Web page edit records
=-=-=

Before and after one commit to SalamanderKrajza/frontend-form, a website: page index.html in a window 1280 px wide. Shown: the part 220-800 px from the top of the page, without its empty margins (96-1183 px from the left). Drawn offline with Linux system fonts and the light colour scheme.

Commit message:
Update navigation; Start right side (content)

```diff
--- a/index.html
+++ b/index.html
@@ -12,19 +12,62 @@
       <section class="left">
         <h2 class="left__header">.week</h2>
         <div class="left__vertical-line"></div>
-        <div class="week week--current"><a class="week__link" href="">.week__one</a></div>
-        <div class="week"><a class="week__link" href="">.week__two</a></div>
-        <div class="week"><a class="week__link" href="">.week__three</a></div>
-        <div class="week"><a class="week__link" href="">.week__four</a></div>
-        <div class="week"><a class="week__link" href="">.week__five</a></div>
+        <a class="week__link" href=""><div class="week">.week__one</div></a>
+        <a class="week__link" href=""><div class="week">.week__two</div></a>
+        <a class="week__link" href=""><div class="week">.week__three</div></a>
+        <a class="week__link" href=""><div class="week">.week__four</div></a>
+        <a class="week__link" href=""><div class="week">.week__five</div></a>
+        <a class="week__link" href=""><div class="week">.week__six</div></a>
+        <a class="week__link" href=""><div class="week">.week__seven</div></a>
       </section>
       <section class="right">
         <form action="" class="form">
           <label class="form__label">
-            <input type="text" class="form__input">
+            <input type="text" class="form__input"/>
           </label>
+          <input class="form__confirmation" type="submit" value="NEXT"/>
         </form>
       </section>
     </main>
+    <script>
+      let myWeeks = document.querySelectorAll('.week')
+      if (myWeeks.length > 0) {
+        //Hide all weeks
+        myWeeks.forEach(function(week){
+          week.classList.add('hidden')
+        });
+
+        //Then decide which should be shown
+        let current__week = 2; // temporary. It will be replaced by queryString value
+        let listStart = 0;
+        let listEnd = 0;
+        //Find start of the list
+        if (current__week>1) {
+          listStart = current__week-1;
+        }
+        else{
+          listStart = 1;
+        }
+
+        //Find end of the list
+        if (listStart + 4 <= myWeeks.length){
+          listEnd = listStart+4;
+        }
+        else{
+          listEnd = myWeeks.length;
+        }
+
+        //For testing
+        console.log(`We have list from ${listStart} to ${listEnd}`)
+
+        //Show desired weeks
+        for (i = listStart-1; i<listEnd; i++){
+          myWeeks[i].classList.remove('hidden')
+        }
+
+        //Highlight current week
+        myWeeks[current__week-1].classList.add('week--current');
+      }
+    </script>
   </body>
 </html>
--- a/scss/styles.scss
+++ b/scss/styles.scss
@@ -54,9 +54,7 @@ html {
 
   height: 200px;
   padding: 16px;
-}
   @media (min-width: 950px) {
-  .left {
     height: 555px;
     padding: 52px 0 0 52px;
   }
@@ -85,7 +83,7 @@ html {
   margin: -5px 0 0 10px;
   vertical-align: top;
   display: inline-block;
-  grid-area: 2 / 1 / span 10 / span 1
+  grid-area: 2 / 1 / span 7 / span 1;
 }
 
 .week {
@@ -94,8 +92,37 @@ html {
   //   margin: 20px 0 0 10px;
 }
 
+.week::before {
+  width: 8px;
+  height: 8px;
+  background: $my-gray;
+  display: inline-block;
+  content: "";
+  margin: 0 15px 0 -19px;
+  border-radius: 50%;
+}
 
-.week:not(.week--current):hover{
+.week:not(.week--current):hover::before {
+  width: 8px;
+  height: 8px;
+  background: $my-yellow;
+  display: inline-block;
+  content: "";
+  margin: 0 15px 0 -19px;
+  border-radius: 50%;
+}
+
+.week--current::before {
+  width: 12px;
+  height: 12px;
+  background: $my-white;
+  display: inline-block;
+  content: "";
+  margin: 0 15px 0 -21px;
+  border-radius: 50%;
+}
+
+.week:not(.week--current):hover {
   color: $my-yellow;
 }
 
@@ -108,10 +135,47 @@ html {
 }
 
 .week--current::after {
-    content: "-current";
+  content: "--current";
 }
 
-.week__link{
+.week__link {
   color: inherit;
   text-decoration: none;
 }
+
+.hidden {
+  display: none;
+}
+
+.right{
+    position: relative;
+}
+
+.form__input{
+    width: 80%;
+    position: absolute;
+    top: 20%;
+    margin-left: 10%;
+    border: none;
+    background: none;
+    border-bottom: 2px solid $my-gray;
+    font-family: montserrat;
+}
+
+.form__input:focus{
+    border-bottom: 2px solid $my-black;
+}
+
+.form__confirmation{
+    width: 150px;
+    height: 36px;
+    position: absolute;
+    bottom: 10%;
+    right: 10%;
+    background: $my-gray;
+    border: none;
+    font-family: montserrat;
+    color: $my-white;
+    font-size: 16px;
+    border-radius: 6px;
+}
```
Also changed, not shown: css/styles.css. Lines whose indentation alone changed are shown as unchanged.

=-=-=

=== Exercise details ===
Restate every record above, exactly, in full.

=== Solution to the exercise ===
Before and after one commit to SalamanderKrajza/frontend-form, a website: page index.html in a window 1280 px wide. Shown: the part 220-800 px from the top of the page, without its empty margins (96-1183 px from the left). Drawn offline with Linux system fonts and the light colour scheme.

Commit message:
Update navigation; Start right side (content)

```diff
--- a/index.html
+++ b/index.html
@@ -12,19 +12,62 @@
       <section class="left">
         <h2 class="left__header">.week</h2>
         <div class="left__vertical-line"></div>
-        <div class="week week--current"><a class="week__link" href="">.week__one</a></div>
-        <div class="week"><a class="week__link" href="">.week__two</a></div>
-        <div class="week"><a class="week__link" href="">.week__three</a></div>
-        <div class="week"><a class="week__link" href="">.week__four</a></div>
-        <div class="week"><a class="week__link" href="">.week__five</a></div>
+        <a class="week__link" href=""><div class="week">.week__one</div></a>
+        <a class="week__link" href=""><div class="week">.week__two</div></a>
+        <a class="week__link" href=""><div class="week">.week__three</div></a>
+        <a class="week__link" href=""><div class="week">.week__four</div></a>
+        <a class="week__link" href=""><div class="week">.week__five</div></a>
+        <a class="week__link" href=""><div class="week">.week__six</div></a>
+        <a class="week__link" href=""><div class="week">.week__seven</div></a>
       </section>
       <section class="right">
         <form action="" class="form">
           <label class="form__label">
-            <input type="text" class="form__input">
+            <input type="text" class="form__input"/>
           </label>
+          <input class="form__confirmation" type="submit" value="NEXT"/>
         </form>
       </section>
     </main>
+    <script>
+      let myWeeks = document.querySelectorAll('.week')
+      if (myWeeks.length > 0) {
+        //Hide all weeks
+        myWeeks.forEach(function(week){
+          week.classList.add('hidden')
+        });
+
+        //Then decide which should be shown
+        let current__week = 2; // temporary. It will be replaced by queryString value
+        let listStart = 0;
+        let listEnd = 0;
+        //Find start of the list
+        if (current__week>1) {
+          listStart = current__week-1;
+        }
+        else{
+          listStart = 1;
+        }
+
+        //Find end of the list
+        if (listStart + 4 <= myWeeks.length){
+          listEnd = listStart+4;
+        }
+        else{
+          listEnd = myWeeks.length;
+        }
+
+        //For testing
+        console.log(`We have list from ${listStart} to ${listEnd}`)
+
+        //Show desired weeks
+        for (i = listStart-1; i<listEnd; i++){
+          myWeeks[i].classList.remove('hidden')
+        }
+
+        //Highlight current week
+        myWeeks[current__week-1].classList.add('week--current');
+      }
+    </script>
   </body>
 </html>
--- a/scss/styles.scss
+++ b/scss/styles.scss
@@ -54,9 +54,7 @@ html {
 
   height: 200px;
   padding: 16px;
-}
   @media (min-width: 950px) {
-  .left {
     height: 555px;
     padding: 52px 0 0 52px;
   }
@@ -85,7 +83,7 @@ html {
   margin: -5px 0 0 10px;
   vertical-align: top;
   display: inline-block;
-  grid-area: 2 / 1 / span 10 / span 1
+  grid-area: 2 / 1 / span 7 / span 1;
 }
 
 .week {
@@ -94,8 +92,37 @@ html {
   //   margin: 20px 0 0 10px;
 }
 
+.week::before {
+  width: 8px;
+  height: 8px;
+  background: $my-gray;
+  display: inline-block;
+  content: "";
+  margin: 0 15px 0 -19px;
+  border-radius: 50%;
+}
 
-.week:not(.week--current):hover{
+.week:not(.week--current):hover::before {
+  width: 8px;
+  height: 8px;
+  background: $my-yellow;
+  display: inline-block;
+  content: "";
+  margin: 0 15px 0 -19px;
+  border-radius: 50%;
+}
+
+.week--current::before {
+  width: 12px;
+  height: 12px;
+  background: $my-white;
+  display: inline-block;
+  content: "";
+  margin: 0 15px 0 -21px;
+  border-radius: 50%;
+}
+
+.week:not(.week--current):hover {
   color: $my-yellow;
 }
 
@@ -108,10 +135,47 @@ html {
 }
 
 .week--current::after {
-    content: "-current";
+  content: "--current";
 }
 
-.week__link{
+.week__link {
   color: inherit;
   text-decoration: none;
 }
+
+.hidden {
+  display: none;
+}
+
+.right{
+    position: relative;
+}
+
+.form__input{
+    width: 80%;
+    position: absolute;
+    top: 20%;
+    margin-left: 10%;
+    border: none;
+    background: none;
+    border-bottom: 2px solid $my-gray;
+    font-family: montserrat;
+}
+
+.form__input:focus{
+    border-bottom: 2px solid $my-black;
+}
+
+.form__confirmation{
+    width: 150px;
+    height: 36px;
+    position: absolute;
+    bottom: 10%;
+    right: 10%;
+    background: $my-gray;
+    border: none;
+    font-family: montserrat;
+    color: $my-white;
+    font-size: 16px;
+    border-radius: 6px;
+}
```
Also changed, not shown: css/styles.css. Lines whose indentation alone changed are shown as unchanged.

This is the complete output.